▶ _Problem to work on_: Please find every line in the entries below that contains the string "currentNum", and copy it.

╭──

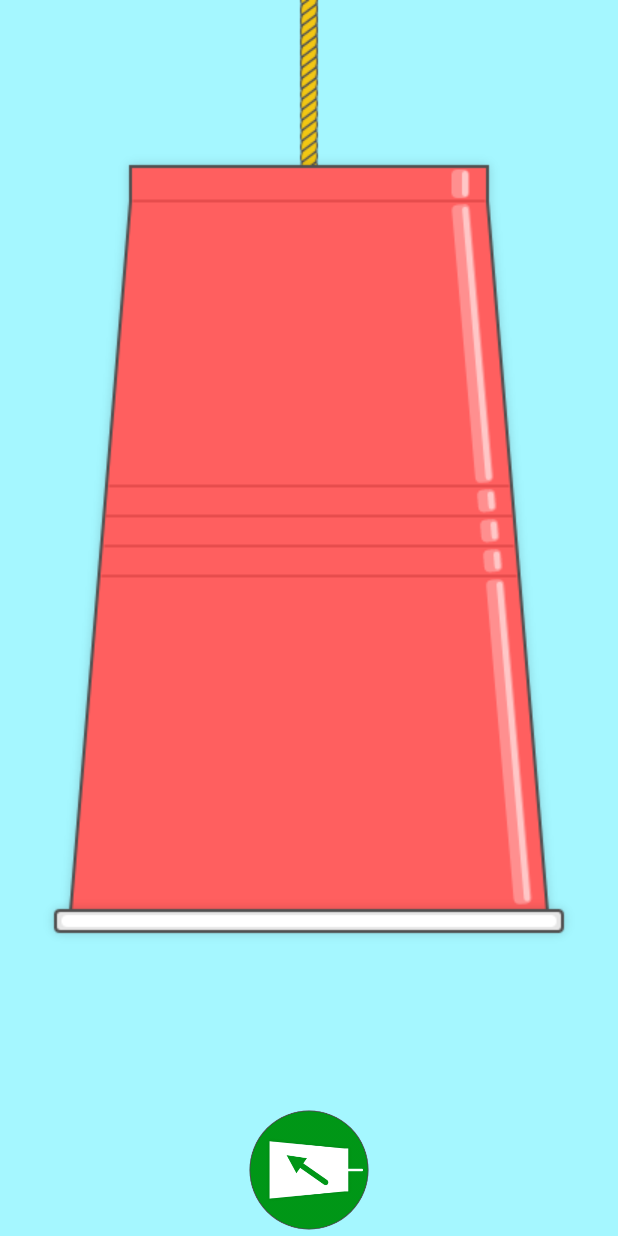
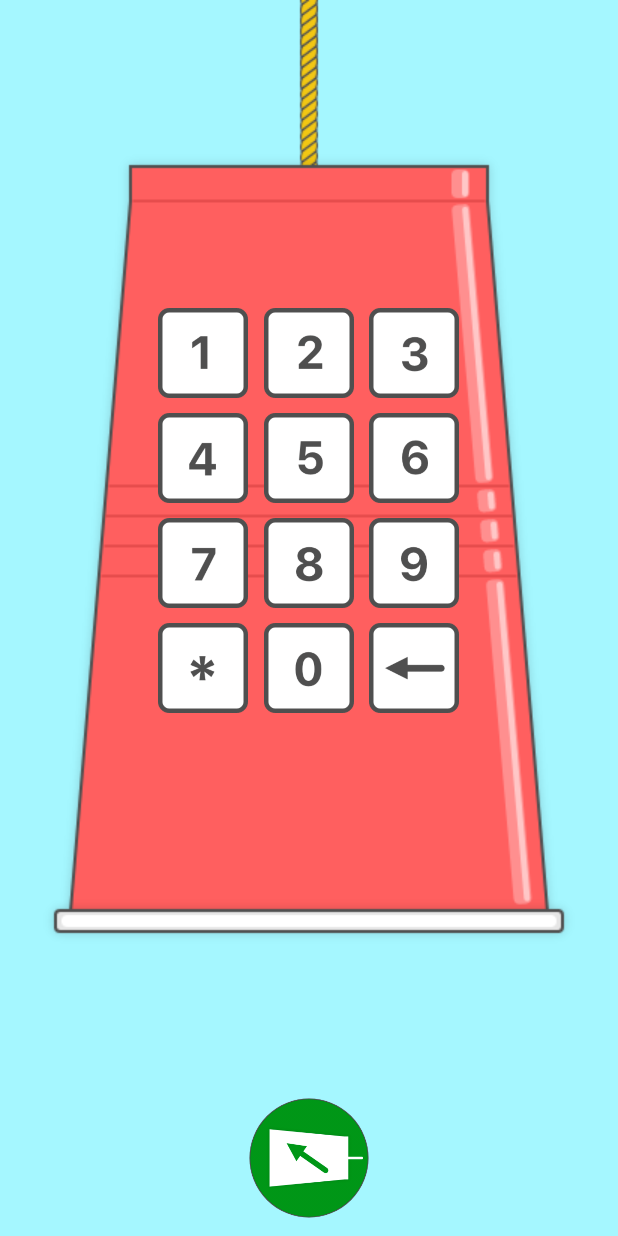
Before and after one commit to fernandobagtas/581-cup-on-a-string, an Android app: the DialCall screen opened directly, with no data from a screen before it, on a phone screen of 412 x 824 dp. Run offline under Robolectric (Android 15) with nearby library versions, the phone set to English and light mode, and no system bars.

Commit message:
finished dial pad feature

```diff
--- a/app/src/main/java/com/example/cuponastring/DialCall.java
+++ b/app/src/main/java/com/example/cuponastring/DialCall.java
@@ -3,12 +3,127 @@ package com.example.cuponastring;
 import androidx.appcompat.app.AppCompatActivity;
 
 import android.os.Bundle;
+import android.util.Log;
+import android.view.View;
+import android.widget.ImageView;
+import android.widget.TextView;
 
 public class DialCall extends AppCompatActivity {
+
+    ImageView keyOne;
+    ImageView keyTwo;
+    ImageView keyThree;
+    ImageView keyFour;
+    ImageView keyFive;
+    ImageView keySix;
+    ImageView keySeven;
+    ImageView keyEight;
+    ImageView keyNine;
+    ImageView keyZero;
+    ImageView keyBack;
+    TextView dialNumber;
+    ImageView callButton;
 
     @Override
     protected void onCreate(Bundle savedInstanceState) {
         super.onCreate(savedInstanceState);
         setContentView(R.layout.activity_dial_call);
+
+        keyOne = (ImageView) findViewById(R.id.number1_key);
+        keyTwo = (ImageView) findViewById(R.id.number2_key);
+        keyThree = (ImageView) findViewById(R.id.number3_key);
+        keyFour = (ImageView) findViewById(R.id.number4_key);
+        keyFive = (ImageView) findViewById(R.id.number5_key);
+        keySix = (ImageView) findViewById(R.id.number6_key);
+        keySeven = (ImageView) findViewById(R.id.number7_key);
+        keyEight = (ImageView) findViewById(R.id.number8_key);
+        keyNine = (ImageView) findViewById(R.id.number9_key);
+        keyZero = (ImageView) findViewById(R.id.number0_key);
+        keyBack = (ImageView) findViewById(R.id.back_key);
+        dialNumber = (TextView) findViewById(R.id.dial_number);
+        callButton = (ImageView) findViewById(R.id.call2);
+
+        keyOne.setOnClickListener(new View.OnClickListener() {
+            public void onClick(View v) {
+                dial("1");
+            }
+        });
+        keyTwo.setOnClickListener(new View.OnClickListener() {
+            public void onClick(View v) {
+                dial("2");
+            }
+        });
+        keyThree.setOnClickListener(new View.OnClickListener() {
+            public void onClick(View v) {
+                dial("3");
+            }
+        });
+        keyFour.setOnClickListener(new View.OnClickListener() {
+            public void onClick(View v) {
+                dial("4");
+            }
+        });
+        keyFive.setOnClickListener(new View.OnClickListener() {
+            public void onClick(View v) {
+                dial("5");
+            }
+        });
+        keySix.setOnClickListener(new View.OnClickListener() {
+            public void onClick(View v) {
+                dial("6");
+            }
+        });
+        keySeven.setOnClickListener(new View.OnClickListener() {
+            public void onClick(View v) {
+                dial("7");
+            }
+        });
+        keyEight.setOnClickListener(new View.OnClickListener() {
+            public void onClick(View v) {
+                dial("8");
+            }
+        });
+        keyNine.setOnClickListener(new View.OnClickListener() {
+            public void onClick(View v) {
+                dial("9");
+            }
+        });
+        keyZero.setOnClickListener(new View.OnClickListener() {
+            public void onClick(View v) {
+                dial("0");
+            }
+        });
+        keyBack.setOnClickListener(new View.OnClickListener() {
+            public void onClick(View v) {
+                undoDial();
+            }
+        });
+        callButton.setOnClickListener(new View.OnClickListener() {
+            public void onClick(View v) {
+                callButtonPressed();
+            }
+        });
+    }
+
+    private void dial(String num) {
+        //Log.d("dialed", (String) dialNumber.getText());
+
+        String currentNum = (String) dialNumber.getText() + num;
+
+        Log.d("dialed", currentNum);
+        dialNumber.setText(currentNum);
+        dialNumber.invalidate();
+    }
+
+    private void undoDial() {
+        String currentNum = (String) dialNumber.getText();
+        String newNum = "";
+        if (currentNum.length() > 0) newNum = currentNum.substring(0, currentNum.length() - 1);
+        dialNumber.setText(newNum);
+        dialNumber.invalidate();
+    }
+
+    private void callButtonPressed() {
+        //animate call
     }
 }
--- a/app/src/main/res/layout/activity_dial_call.xml
+++ b/app/src/main/res/layout/activity_dial_call.xml
@@ -13,7 +13,7 @@
         android:layout_height="80dp"
         android:layout_alignParentBottom="true"
         android:layout_centerHorizontal="true"
-        android:layout_marginBottom="4dp"
+        android:layout_marginBottom="12dp"
         app:srcCompat="@drawable/call" />
 
     <ImageView
@@ -26,4 +26,129 @@
         android:layout_centerHorizontal="true"
         android:src="@drawable/red_cup_down"
         tools:srcCompat="@drawable/red_cup_down" />
+
+    <TextView
+        android:id="@+id/dial_number"
+        android:layout_width="220dp"
+        android:layout_height="wrap_content"
+        android:layout_alignParentTop="true"
+        android:layout_centerHorizontal="true"
+        android:layout_marginTop="530dp"
+        android:gravity="center_horizontal"
+        android:textColor="#505050"
+        android:textSize="24sp"
+        android:textStyle="bold" />
+
+    <ImageView
+        android:id="@+id/number1_key"
+        android:layout_width="60dp"
+        android:layout_height="60dp"
+        android:layout_alignParentTop="true"
+        android:layout_marginLeft="105dp"
+        android:layout_marginTop="205dp"
+        app:srcCompat="@drawable/dial1" />
+
+    <ImageView
+        android:id="@+id/number2_key"
+        android:layout_width="60dp"
+        android:layout_height="60dp"
+        android:layout_alignParentTop="true"
+        android:layout_centerHorizontal="true"
+        android:layout_marginTop="205dp"
+        app:srcCompat="@drawable/dial2" />
+
+    <ImageView
+        android:id="@+id/number3_key"
+        android:layout_width="60dp"
+        android:layout_height="60dp"
+        android:layout_alignParentTop="true"
+        android:layout_marginLeft="10dp"
+        android:layout_marginTop="205dp"
+        android:layout_toRightOf="@id/number2_key"
+        app:srcCompat="@drawable/dial3" />
+
+    <ImageView
+        android:id="@+id/number4_key"
+        android:layout_width="60dp"
+        android:layout_height="60dp"
+        android:layout_alignParentTop="true"
+        android:layout_marginLeft="105dp"
+        android:layout_marginTop="275dp"
+        app:srcCompat="@drawable/dial4" />
+
+    <ImageView
+        android:id="@+id/number5_key"
+        android:layout_width="60dp"
+        android:layout_height="60dp"
+        android:layout_alignParentTop="true"
+        android:layout_centerHorizontal="true"
+        android:layout_marginTop="275dp"
+        app:srcCompat="@drawable/dial5" />
+
+    <ImageView
+        android:id="@+id/number6_key"
+        android:layout_width="60dp"
+        android:layout_height="60dp"
+        android:layout_alignParentTop="true"
+        android:layout_marginLeft="10dp"
+        android:layout_marginTop="275dp"
+        android:layout_toRightOf="@id/number5_key"
+        app:srcCompat="@drawable/dial6" />
+
+    <ImageView
+        android:id="@+id/number7_key"
+        android:layout_width="60dp"
+        android:layout_height="60dp"
+        android:layout_alignParentTop="true"
+        android:layout_marginLeft="105dp"
+        android:layout_marginTop="345dp"
+        app:srcCompat="@drawable/dial7" />
+
+    <ImageView
+        android:id="@+id/number8_key"
+        android:layout_width="60dp"
+        android:layout_height="60dp"
+        android:layout_alignParentTop="true"
+        android:layout_centerHorizontal="true"
+        android:layout_marginTop="345dp"
+        app:srcCompat="@drawable/dial8" />
+
+    <ImageView
+        android:id="@+id/number9_key"
+        android:layout_width="60dp"
+        android:layout_height="60dp"
+        android:layout_alignParentTop="true"
+        android:layout_marginLeft="10dp"
+        android:layout_marginTop="345dp"
+        android:layout_toRightOf="@id/number8_key"
+        app:srcCompat="@drawable/dial9" />
+
+    <ImageView
+        android:id="@+id/number0_key"
+        android:layout_width="60dp"
+        android:layout_height="60dp"
+        android:layout_alignParentTop="true"
+        android:layout_centerHorizontal="true"
+        android:layout_marginTop="415dp"
+        app:srcCompat="@drawable/dial0" />
+
+    <ImageView
+        android:id="@+id/star_key"
+        android:layout_width="60dp"
+        android:layout_height="60dp"
+        android:layout_alignParentTop="true"
+        android:layout_marginLeft="105dp"
+        android:layout_marginTop="415dp"
+        app:srcCompat="@drawable/dial_star" />
+
+    <ImageView
+        android:id="@+id/back_key"
+        android:layout_width="60dp"
+        android:layout_height="60dp"
+        android:layout_alignParentTop="true"
+        android:layout_marginLeft="10dp"
+        android:layout_marginTop="415dp"
+        android:layout_toRightOf="@id/number0_key"
+        app:srcCompat="@drawable/dial_back" />
+
 </RelativeLayout>
--- a/app/src/main/res/layout/activity_main.xml
+++ b/app/src/main/res/layout/activity_main.xml
@@ -25,7 +25,7 @@
         android:layout_height="80dp"
         android:layout_alignParentBottom="true"
         android:layout_centerHorizontal="true"
-        android:layout_marginBottom="50dp"
+        android:layout_marginBottom="59dp"
         app:srcCompat="@drawable/call" />
 
     <ImageView
@@ -34,7 +34,7 @@
         android:layout_height="65dp"
         android:layout_alignParentBottom="true"
         android:layout_marginLeft="40dp"
-        android:layout_marginBottom="58dp"
+        android:layout_marginBottom="66dp"
         android:layout_toRightOf="@id/call"
         app:srcCompat="@drawable/dialup" />
 
@@ -44,7 +44,7 @@
         android:layout_height="65dp"
         android:layout_alignParentBottom="true"
         android:layout_marginRight="40dp"
-        android:layout_marginBottom="58dp"
+        android:layout_marginBottom="66dp"
         android:layout_toLeftOf="@id/call"
         app:srcCompat="@drawable/plus" />
 
```
Also changed, not shown: app/src/main/res/drawable/dial0.png (added), app/src/main/res/drawable/dial1.png (added), app/src/main/res/drawable/dial2.png (added), app/src/main/res/drawable/dial3.png (added), app/src/main/res/drawable/dial4.png (added), app/src/main/res/drawable/dial5.png (added), app/src/main/res/drawable/dial6.png (added), app/src/main/res/drawable/dial7.png (added), app/src/main/res/drawable/dial8.png (added), app/src/main/res/drawable/dial9.png (added), app/src/main/res/drawable/dial_back.png (added), app/src/main/res/drawable/dial_star.png (added).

╰──

▶ _Exercise result_:
+        String currentNum = (String) dialNumber.getText() + num;
+        Log.d("dialed", currentNum);
+        dialNumber.setText(currentNum);
+        String currentNum = (String) dialNumber.getText();
+        if (currentNum.length() > 0) newNum = currentNum.substring(0, currentNum.length() - 1);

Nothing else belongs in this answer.